=== Begin Enclosure ===
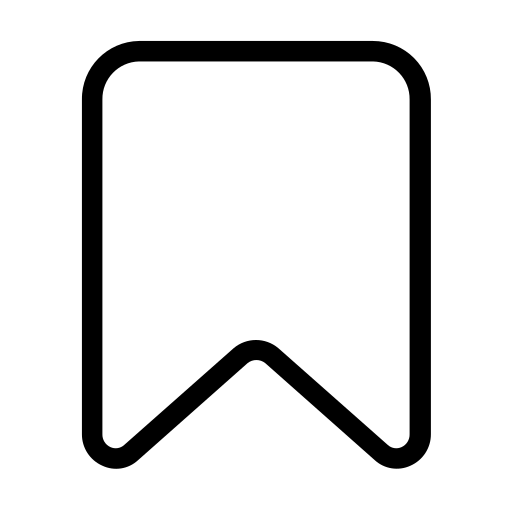
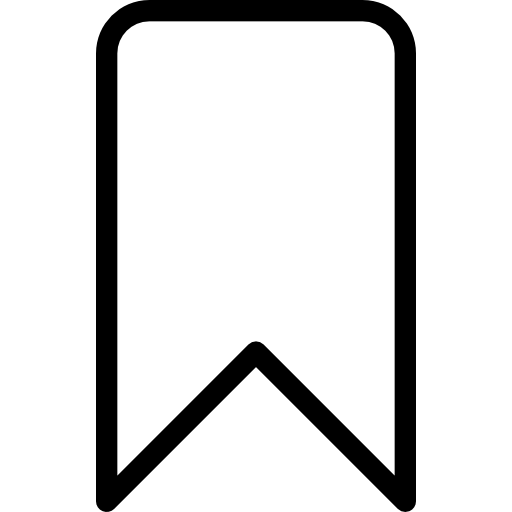
Add bookmarking to tweet

Changed region(s): [[0.1562, 0.0, 0.8438, 1.0]]

diff --git a/app/presenters/tweet_presenter.rb b/app/presenters/tweet_presenter.rb
@@ -13,6 +13,7 @@ class TweetPresenter
     delegate :display_name, :avatar, :username, to: :user
 
     def created_at
+        # tweet.created_at < 1.day.ago
         if (Time.zone.now - tweet.created_at) > 1.day
             tweet.created_at.strftime("%b %-d")
         else
@@ -28,7 +29,7 @@ class TweetPresenter
         end
     end
 
-    def like_heart_image
+    def like_image
         if tweet_liked_by_current_user?
             "heart-filled.png"
         else
@@ -36,7 +37,39 @@ class TweetPresenter
         end
     end
 
-    def turbo_data_method
+    def bookmark_tweet_url
+        if tweet_bookmarked_by_current_user?
+            tweet_bookmark_path(tweet, current_user.bookmarks.find_by(tweet: tweet))
+        else
+            tweet_bookmarks_path(tweet)
+        end
+    end
+
+    def turbo_bookmark_data_method
+        if tweet_bookmarked_by_current_user?
+            "delete"
+        else
+            "post"
+        end
+    end
+
+    def bookmark_text
+        if tweet_bookmarked_by_current_user?
+            "Bookmarked"
+        else
+            "Bookmark"
+        end
+    end
+
+    def bookmark_image
+        if tweet_bookmarked_by_current_user?
+            "bookmark-filled.png"
+        else
+            "bookmark-unfilled.png"
+        end
+    end
+
+    def turbo_like_data_method
         if tweet_liked_by_current_user?
             "delete"
         else
@@ -51,4 +84,9 @@ class TweetPresenter
         @tweet_liked_by_current_user ||= tweet.liked_users.include?(current_user)
     end
     alias_method :tweet_liked_by_current_user?,  :tweet_liked_by_current_user
+
+    def tweet_bookmarked_by_current_user
+        @tweet_bookmarked_by_current_user ||= tweet.bookmarked_users.include?(current_user)
+    end
+    alias_method :tweet_bookmarked_by_current_user?,  :tweet_bookmarked_by_current_user
 end

diff --git a/db/schema.rb b/db/schema.rb
@@ -10,7 +10,7 @@
 #
 # It's strongly recommended that you check this file into your version control system.
 
-ActiveRecord::Schema[7.0].define(version: 2023_03_11_221753) do
+ActiveRecord::Schema[7.0].define(version: 2023_03_12_164818) do
   # These are extensions that must be enabled in order to support this database
   enable_extension "plpgsql"
 
@@ -40,6 +40,16 @@ ActiveRecord::Schema[7.0].define(version: 2023_03_11_221753) do
     t.bigint "blob_id", null: false
     t.string "variation_digest", null: false
     t.index ["blob_id", "variation_digest"], name: "index_active_storage_variant_records_uniqueness", unique: true
+  end
+
+  create_table "bookmarks", force: :cascade do |t|
+    t.bigint "tweet_id", null: false
+    t.bigint "user_id", null: false
+    t.datetime "created_at", null: false
+    t.datetime "updated_at", null: false
+    t.index ["tweet_id"], name: "index_bookmarks_on_tweet_id"
+    t.index ["user_id", "tweet_id"], name: "index_bookmarks_on_user_id_and_tweet_id", unique: true
+    t.index ["user_id"], name: "index_bookmarks_on_user_id"
   end
 
   create_table "likes", force: :cascade do |t|
@@ -77,6 +87,8 @@ ActiveRecord::Schema[7.0].define(version: 2023_03_11_221753) do
 
   add_foreign_key "active_storage_attachments", "active_storage_blobs", column: "blob_id"
   add_foreign_key "active_storage_variant_records", "active_storage_blobs", column: "blob_id"
+  add_foreign_key "bookmarks", "tweets"
+  add_foreign_key "bookmarks", "users"
   add_foreign_key "likes", "tweets"
   add_foreign_key "likes", "users"
   add_foreign_key "tweets", "users"

diff --git a/spec/requests/bookmarks_spec.rb b/spec/requests/bookmarks_spec.rb
@@ -1,0 +1,27 @@
+require 'rails_helper'
+
+RSpec.describe "Bookmarks", type: :request do
+    let(:user) { create(:user) }
+    let(:tweet) { create(:tweet) }
+
+    before { sign_in user }
+
+    describe "POST create" do
+        it "creates a new Bookmark" do
+            expect do
+                post tweet_bookmarks_path(tweet)
+            end.to change { Bookmark.count }.by(1)
+            expect(response).to have_http_status(:redirect)
+        end
+    end
+
+    describe "DELETE destroy" do
+        it "deletes a Bookmark" do
+            bookmark = create(:bookmark, user: user, tweet: tweet)
+            expect do
+                delete tweet_bookmark_path(tweet, bookmark)
+            end.to change { Bookmark.count }.by(-1)
+            expect(response).to have_http_status(:redirect)
+        end
+    end
+end

diff --git a/app/controllers/bookmarks_controller.rb b/app/controllers/bookmarks_controller.rb
@@ -1,0 +1,26 @@
+class BookmarksController < ApplicationController
+    before_action :authenticate_user!
+
+    def create
+        @bookmark = current_user.bookmarks.create(tweet: tweet)
+        respond_to do |format|
+            format.html { redirect_to dashboard_url }
+            format.turbo_stream
+        end
+    end
+
+    def destroy
+        @bookmark = tweet.bookmarks.find(params[:id])
+        @bookmark.destroy
+        respond_to do |format|
+            format.html { redirect_to dashboard_url }
+            format.turbo_stream
+        end
+    end
+
+    private
+
+    def tweet
+        @tweet ||= Tweet.find(params[:tweet_id])
+    end
+end

diff --git a/spec/models/user_spec.rb b/spec/models/user_spec.rb
@@ -5,6 +5,8 @@ RSpec.describe User, type: :model do
   it { should validate_uniqueness_of(:username).case_insensitive.allow_blank }
   it { should have_many(:likes).dependent(:destroy) }
   it { should have_many(:liked_tweets).through(:likes).source(:tweet) }
+  it { should have_many(:bookmarks).dependent(:destroy) }
+  it { should have_many(:bookmarked_tweets).through(:bookmarks).source(:tweet) }
 
   describe "#set_display_name" do
     context "when display name is set" do

diff --git a/app/controllers/dashboard_controller.rb b/app/controllers/dashboard_controller.rb
@@ -2,7 +2,7 @@ class DashboardController < ApplicationController
     before_action :authenticate_user!
     
     def index
-        @tweets = Tweet.includes(:liked_users, :likes).order(created_at: :desc).map do |tweet| 
+        @tweets = Tweet.includes(:liked_users, :bookmarked_users, :likes).order(created_at: :desc).map do |tweet| 
             TweetPresenter.new(tweet: tweet, current_user: current_user)
         end
     end

diff --git a/spec/models/tweet_spec.rb b/spec/models/tweet_spec.rb
@@ -5,4 +5,6 @@ RSpec.describe Tweet, type: :model do
   it { should validate_presence_of(:body) }
   it { should validate_length_of(:body).is_at_most(280) }
   it { should have_many(:likes).dependent(:destroy) }
+  it { should have_many(:bookmarks).dependent(:destroy) }
+  it { should have_many(:liked_users).through(:likes).source(:user) }
 end

diff --git a/db/migrate/20230312164818_create_bookmarks.rb b/db/migrate/20230312164818_create_bookmarks.rb
@@ -1,0 +1,12 @@
+class CreateBookmarks < ActiveRecord::Migration[7.0]
+  def change
+    create_table :bookmarks do |t|
+      t.references :tweet, null: false, foreign_key: true
+      t.references :user, null: false, foreign_key: true
+
+      t.index [:user_id, :tweet_id], unique: true
+
+      t.timestamps
+    end
+  end
+end

diff --git a/app/models/user.rb b/app/models/user.rb
@@ -9,6 +9,8 @@ class User < ApplicationRecord
   has_many :tweets, dependent: :destroy
   has_many :likes, dependent: :destroy
   has_many :liked_tweets, through: :likes, source: :tweet
+  has_many :bookmarks, dependent: :destroy
+  has_many :bookmarked_tweets, through: :bookmarks, source: :tweet
 
   has_one_attached :avatar
 

diff --git a/app/models/tweet.rb b/app/models/tweet.rb
@@ -3,4 +3,6 @@ class Tweet < ApplicationRecord
   validates :body, presence: true, length: { maximum: 280 }
   has_many :likes, dependent: :destroy
   has_many :liked_users, through: :likes, source: :user
+  has_many :bookmarks, dependent: :destroy
+  has_many :bookmarked_users, through: :bookmarks, source: :user
 end

diff --git a/config/routes.rb b/config/routes.rb
@@ -4,6 +4,7 @@ Rails.application.routes.draw do
 
   resources :tweets, only: :create do
     resources :likes, only: [:create, :destroy]
+    resources :bookmarks, only: [:create, :destroy]
   end
 
   get '/dashboard', to: 'dashboard#index'

diff --git a/spec/models/bookmark_spec.rb b/spec/models/bookmark_spec.rb
@@ -1,0 +1,7 @@
+require 'rails_helper'
+
+RSpec.describe Bookmark, type: :model do
+  it { should belong_to :user }
+  it { should belong_to :tweet }
+  # it { should have_many(:bookmarked_users).through(:bookmarks).source(:user) }
+end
=== End Enclosure ===
ABOUT THIS EXERCISE: The expected answer is a copy of each line above containing "class".

ANSWER TO THIS PROBLEM:
@@ -13,6 +13,7 @@ class TweetPresenter
@@ -28,7 +29,7 @@ class TweetPresenter
@@ -36,7 +37,39 @@ class TweetPresenter
@@ -51,4 +84,9 @@ class TweetPresenter
+class BookmarksController < ApplicationController
@@ -2,7 +2,7 @@ class DashboardController < ApplicationController
+class CreateBookmarks < ActiveRecord::Migration[7.0]
@@ -9,6 +9,8 @@ class User < ApplicationRecord
@@ -3,4 +3,6 @@ class Tweet < ApplicationRecord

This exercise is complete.